Use the EVF
The next thing is that you have to use the EVF to shoot with this lens if you are not using a tripod. The extra point of contact really helps and using the LCD to compose pictures is bound to give you soft images. If you don’t have an EVF I would not recommend this lens for you unless you want to use a tripod most of the time. If you wear glasses it gets a little tricky because you probably don’t want to press up against the EVF but you do get those EVF cups which could help.
Picture 12 – Hand held 1/400 sec | f/13 | 252 mm | ISO 200
The electronic shutter is magical!
Try use the electronic shutter. Obviously there are times when you shouldn’t (e.g. loads of lateral movement in the scene) but in most cases it really helps to minimise any shake. Turn it on and it is a very still shooting experience.
Picture 13 – Hand held 1/500 sec | f/5,3 | 246 mm | ISO 1600
I took most of my pictures (more than 95%) handheld but it goes without saying that you should use a tripod if you can. If you do think that you will be using a tripod often then think about buying the third party tripod collar. I read about this German guy that makes tripod collars for the lens and even though they are a little pricey (50 euros or so) they are well worth it. Once mounted the lens sits a lot better on the tripod and this is especially the case when using a monopod.
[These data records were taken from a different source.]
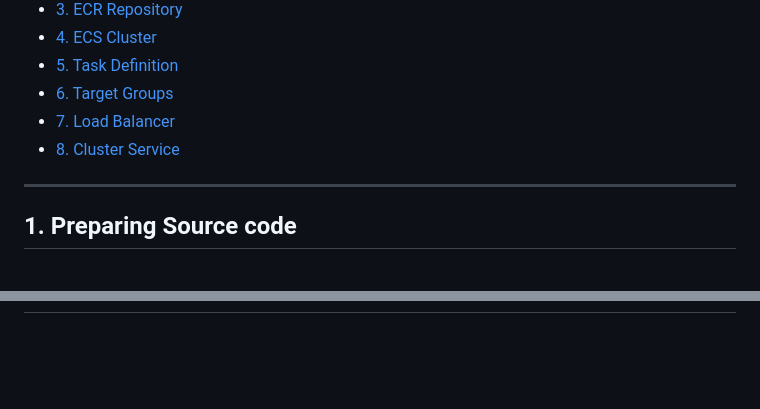
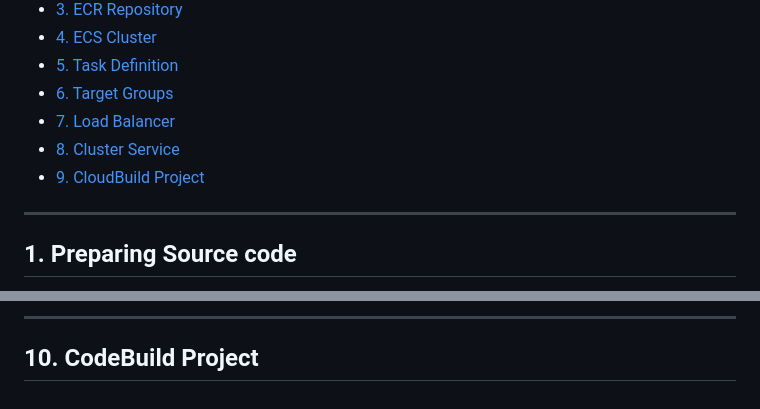
Before and after one commit to ganesh35/notejam, a Markdown page: docs/implementation.md, 2 parts joined by grey strips. Rendered like a GitHub page; blank space fills up the shorter version.

Commit message:
Implementation document

```diff
--- a/docs/implementation.md
+++ b/docs/implementation.md
@@ -8,6 +8,7 @@
 - [6. Target Groups](#6-target-groups)
 - [7. Load Balancer](#7-load-balancer)
 - [8. Cluster Service](#8-cluster-service)
+- [9. CloudBuild Project](#9-cloudbuild-project)
 
 --------------------------------------------
 
@@ -203,0 +223,2 @@ Leave rest of the fields to their defaults and click 'Create service' to complet
+----------------------------------
+## 10. CodeBuild Project
```
Also changed, not shown: other parts of docs/implementation.md (+19 -1 lines), docs/imgs/09_CodeBuild_01.jpg (added), docs/imgs/09_CodeBuild_02.jpg (added), docs/imgs/09_CodeBuild_03.jpg (added), docs/imgs/09_CodeBuild_04.jpg (added), docs/imgs/09_CodeBuild_05.png (added), docs/imgs/09_CodeBuild_06.png (added).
Picture 14 – Photoshopped picture with the moon and the vultures. Both shots (vultures – hand held 1/400 sec | f/4 100 mm | ISO 1600 and the moon – hand held 1/125 sec | f/8 246 mm | ISO 1600) were taken with the lens and I put them together in Photoshop as a “supermoon” joke.
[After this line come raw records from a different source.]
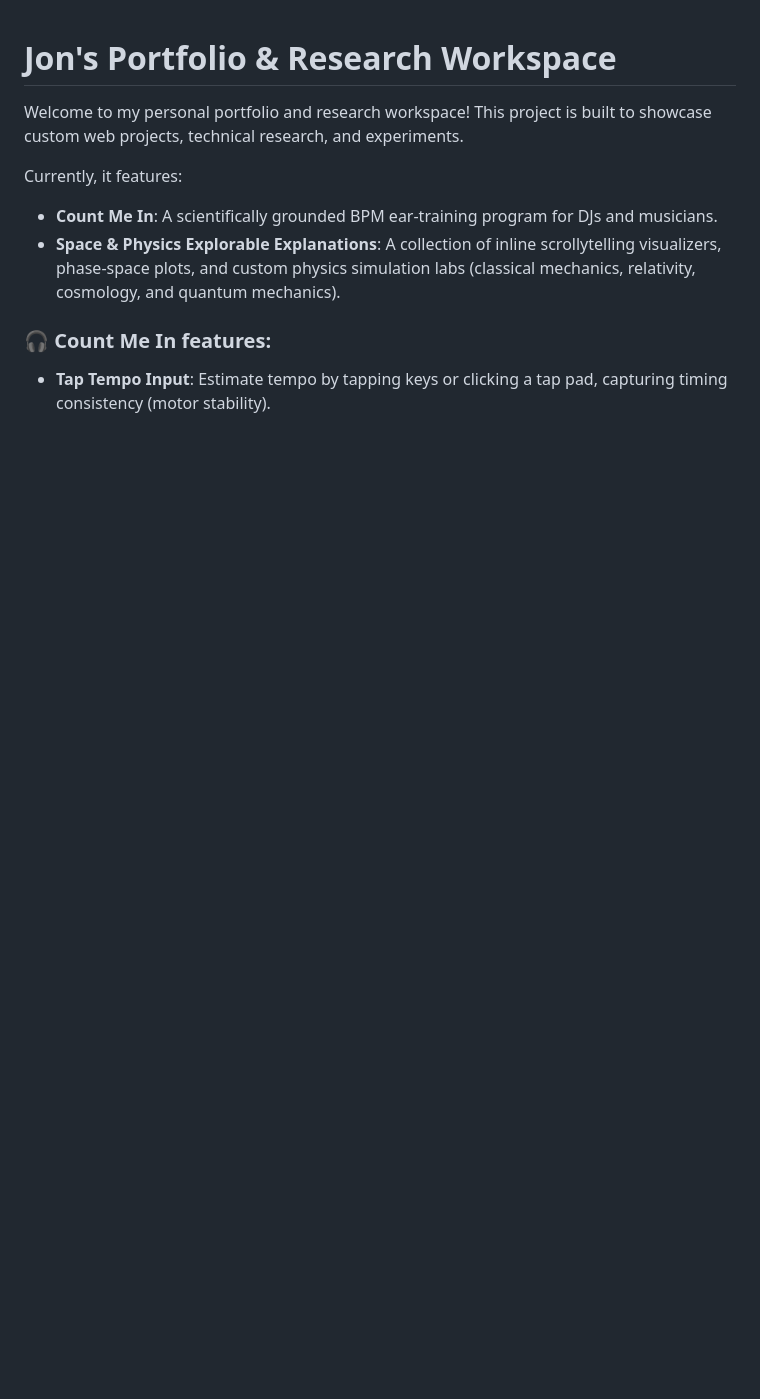
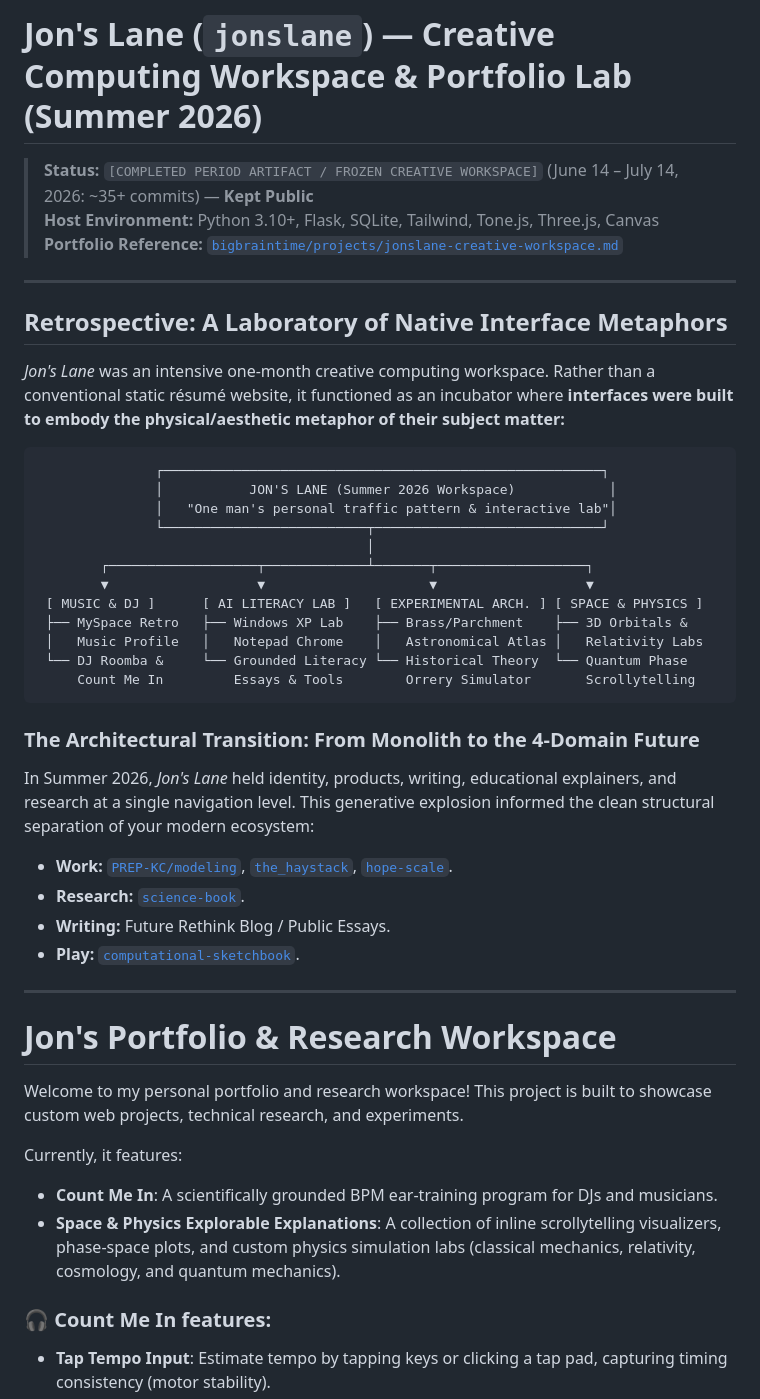
Before and after one commit to admiralorbiter/jonslane, a Markdown page: README.md, the part around the change. GitHub-like rendering; blank space fills up the shorter version.

Commit message:
docs: prepend retrospective creative workspace banner and native metaphor architecture while preserving all original docs

````diff
--- a/README.md
+++ b/README.md
@@ -1,3 +1,40 @@
+# Jon's Lane (`jonslane`) — Creative Computing Workspace & Portfolio Lab (Summer 2026)
+
+> **Status:** `[COMPLETED PERIOD ARTIFACT / FROZEN CREATIVE WORKSPACE]` (June 14 – July 14, 2026: ~35+ commits) — **Kept Public**
+> **Host Environment:** Python 3.10+, Flask, SQLite, Tailwind, Tone.js, Three.js, Canvas
+> **Portfolio Reference:** [`bigbraintime/projects/jonslane-creative-workspace.md`](https://github.com/admiralorbiter/bigbraintime)
+
+---
+
+## Retrospective: A Laboratory of Native Interface Metaphors
+
+*Jon's Lane* was an intensive one-month creative computing workspace. Rather than a conventional static résumé website, it functioned as an incubator where **interfaces were built to embody the physical/aesthetic metaphor of their subject matter:**
+
+```text
+               ┌────────────────────────────────────────────────────────┐
+               │           JON'S LANE (Summer 2026 Workspace)            │
+               │   "One man's personal traffic pattern & interactive lab"│
+               └──────────────────────────┬─────────────────────────────┘
+                                          │
+        ┌───────────────────┬─────────────┴───────┬───────────────────┐
+        ▼                   ▼                     ▼                   ▼
+ [ MUSIC & DJ ]      [ AI LITERACY LAB ]   [ EXPERIMENTAL ARCH. ] [ SPACE & PHYSICS ]
+ ├── MySpace Retro   ├── Windows XP Lab    ├── Brass/Parchment    ├── 3D Orbitals &
+ │   Music Profile   │   Notepad Chrome    │   Astronomical Atlas │   Relativity Labs
+ └── DJ Roomba &     └── Grounded Literacy └── Historical Theory  └── Quantum Phase
+     Count Me In         Essays & Tools        Orrery Simulator       Scrollytelling
+```
+
+### The Architectural Transition: From Monolith to the 4-Domain Future
+
+In Summer 2026, *Jon's Lane* held identity, products, writing, educational explainers, and research at a single navigation level. This generative explosion informed the clean structural separation of your modern ecosystem:
+- **Work:** [`PREP-KC/modeling`](https://github.com/PREP-KC), [`the_haystack`](https://github.com/admiralorbiter/the_haystack), [`hope-scale`](https://github.com/admiralorbiter/hope-scale).
+- **Research:** [`science-book`](https://github.com/admiralorbiter/science-book).
+- **Writing:** Future Rethink Blog / Public Essays.
+- **Play:** [`computational-sketchbook`](https://github.com/admiralorbiter/computational-sketchbook).
+
+---
+
 # Jon's Portfolio & Research Workspace
 
 Welcome to my personal portfolio and research workspace! This project is built to showcase custom web projects, technical research, and experiments.
````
This is not a new trick but many people recommend doubling your focal length when using long lenses, so if you are shooting at 100mm then use 1/200s and at 300 then use 1/600s. Obviously the doubling multiple is for the micro four thirds system, if you use full frame then just use the focal length (100mm at 1/100s and 300 at 1/300s).
Picture 15 – Hand held 1/500 sec | f/8 | 269 mm | ISO 200
Take your time
Modern cameras are so good that you really just compose your shot and fire away, and most of the time it is tack sharp and in focus. In more technically challenging situations we are used to taking our time with shots but outside in the sun I caught myself taking one picture and expecting it to be perfect. With this lens you cannot do that, you have to pay attention to all your settings and check your pictures post every shot. I found that many times my pictures were not as sharp as they could be and I would recompose them to get better ones.
Picture 16 – Tripod 1/200 sec | f/5,6 | 300 mm | ISO 200
I edit all my shots in Lightroom and I did try taking a few of them into DXO Optics Pro 10 to check if I could eke any more detail out of the pictures. I found that DXO Optics Pro 10 does work better than Lightroom when using this lens but the improvement was, in my view, so minimal that it did not justify the increase in workflow. I am still trying to decide if I can justify the price of DXO Optics because if I question the extra time I definitely cannot justify the capital outlay. I am still new to the program so maybe I have not got it all figured out.
Picture 17 – Hand held 1/400 sec | f/13 | 258 mm | ISO 200 – No idea why I chose f/13 here…
Overall I love this lens, it is far from perfect but the reach and the quality that you do get is fantastic. Given unlimited funds I would go with the Olympus 300mm prime or the Panasonic Leica 100-400mm but for the more frugal amongst us the cheaper 100-300mm is a great performer. At the end of the day if you can afford a lens and the pictures you take with it make you smile then it is a great lens, and for me this lens is certainly that!
On a final note, not all these pictures are mine, my girlfriend and I share the camera so if I am driving she is shooting and vice versa. My favourite picture of the Rhino and Bee-eaters was taken by her unfortunately.